TASK OBJECTIVE: Each entry below should be given again exactly; the pictures stay out.

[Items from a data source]

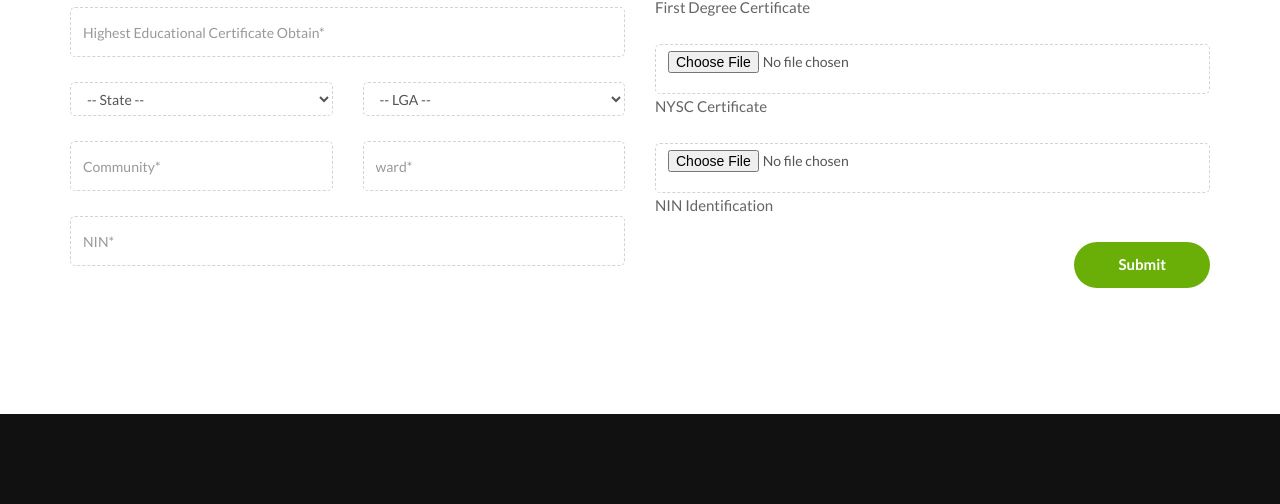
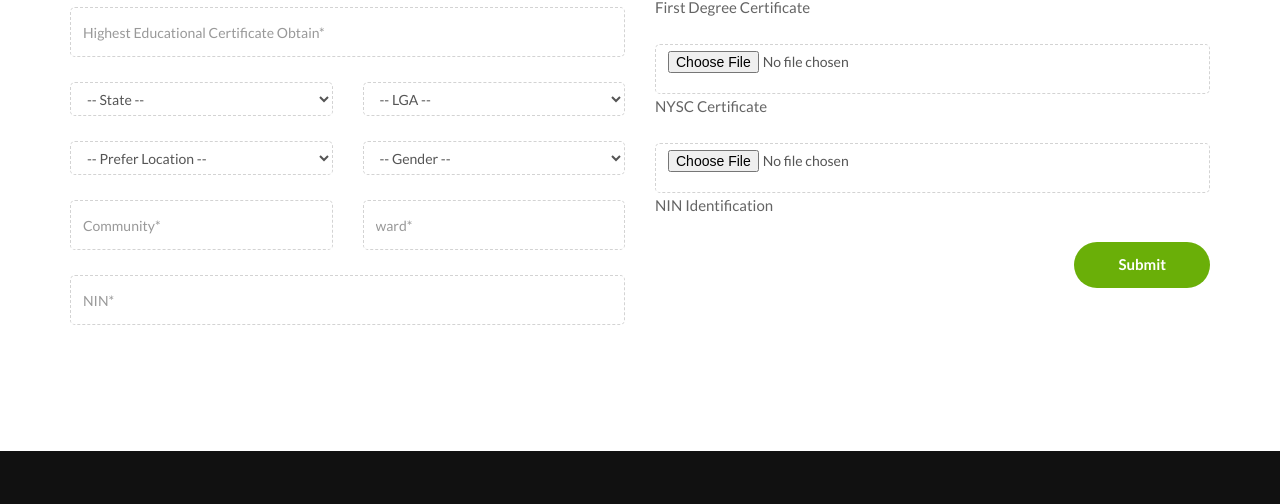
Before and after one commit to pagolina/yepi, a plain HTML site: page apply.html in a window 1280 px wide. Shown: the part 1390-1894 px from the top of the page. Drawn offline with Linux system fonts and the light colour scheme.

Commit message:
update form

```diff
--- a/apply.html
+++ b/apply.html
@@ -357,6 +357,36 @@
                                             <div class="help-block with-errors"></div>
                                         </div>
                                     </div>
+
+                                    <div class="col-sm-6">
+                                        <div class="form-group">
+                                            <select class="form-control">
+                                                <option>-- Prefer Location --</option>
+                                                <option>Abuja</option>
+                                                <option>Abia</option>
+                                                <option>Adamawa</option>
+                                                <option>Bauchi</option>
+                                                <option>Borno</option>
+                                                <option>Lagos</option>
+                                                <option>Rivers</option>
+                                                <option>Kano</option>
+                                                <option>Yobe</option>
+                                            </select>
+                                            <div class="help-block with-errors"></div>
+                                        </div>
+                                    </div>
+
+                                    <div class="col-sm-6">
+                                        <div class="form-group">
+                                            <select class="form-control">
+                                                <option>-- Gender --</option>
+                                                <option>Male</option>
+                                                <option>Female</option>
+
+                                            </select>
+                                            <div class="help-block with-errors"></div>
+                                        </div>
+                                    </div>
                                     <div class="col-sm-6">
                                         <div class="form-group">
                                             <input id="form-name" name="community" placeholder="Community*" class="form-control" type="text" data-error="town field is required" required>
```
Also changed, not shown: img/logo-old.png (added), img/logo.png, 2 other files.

ANSWER FOR THE TASK:
Before and after one commit to pagolina/yepi, a plain HTML site: page apply.html in a window 1280 px wide. Shown: the part 1390-1894 px from the top of the page. Drawn offline with Linux system fonts and the light colour scheme.

Commit message:
update form

```diff
--- a/apply.html
+++ b/apply.html
@@ -357,6 +357,36 @@
                                             <div class="help-block with-errors"></div>
                                         </div>
                                     </div>
+
+                                    <div class="col-sm-6">
+                                        <div class="form-group">
+                                            <select class="form-control">
+                                                <option>-- Prefer Location --</option>
+                                                <option>Abuja</option>
+                                                <option>Abia</option>
+                                                <option>Adamawa</option>
+                                                <option>Bauchi</option>
+                                                <option>Borno</option>
+                                                <option>Lagos</option>
+                                                <option>Rivers</option>
+                                                <option>Kano</option>
+                                                <option>Yobe</option>
+                                            </select>
+                                            <div class="help-block with-errors"></div>
+                                        </div>
+                                    </div>
+
+                                    <div class="col-sm-6">
+                                        <div class="form-group">
+                                            <select class="form-control">
+                                                <option>-- Gender --</option>
+                                                <option>Male</option>
+                                                <option>Female</option>
+
+                                            </select>
+                                            <div class="help-block with-errors"></div>
+                                        </div>
+                                    </div>
                                     <div class="col-sm-6">
                                         <div class="form-group">
                                             <input id="form-name" name="community" placeholder="Community*" class="form-control" type="text" data-error="town field is required" required>
```
Also changed, not shown: img/logo-old.png (added), img/logo.png, 2 other files.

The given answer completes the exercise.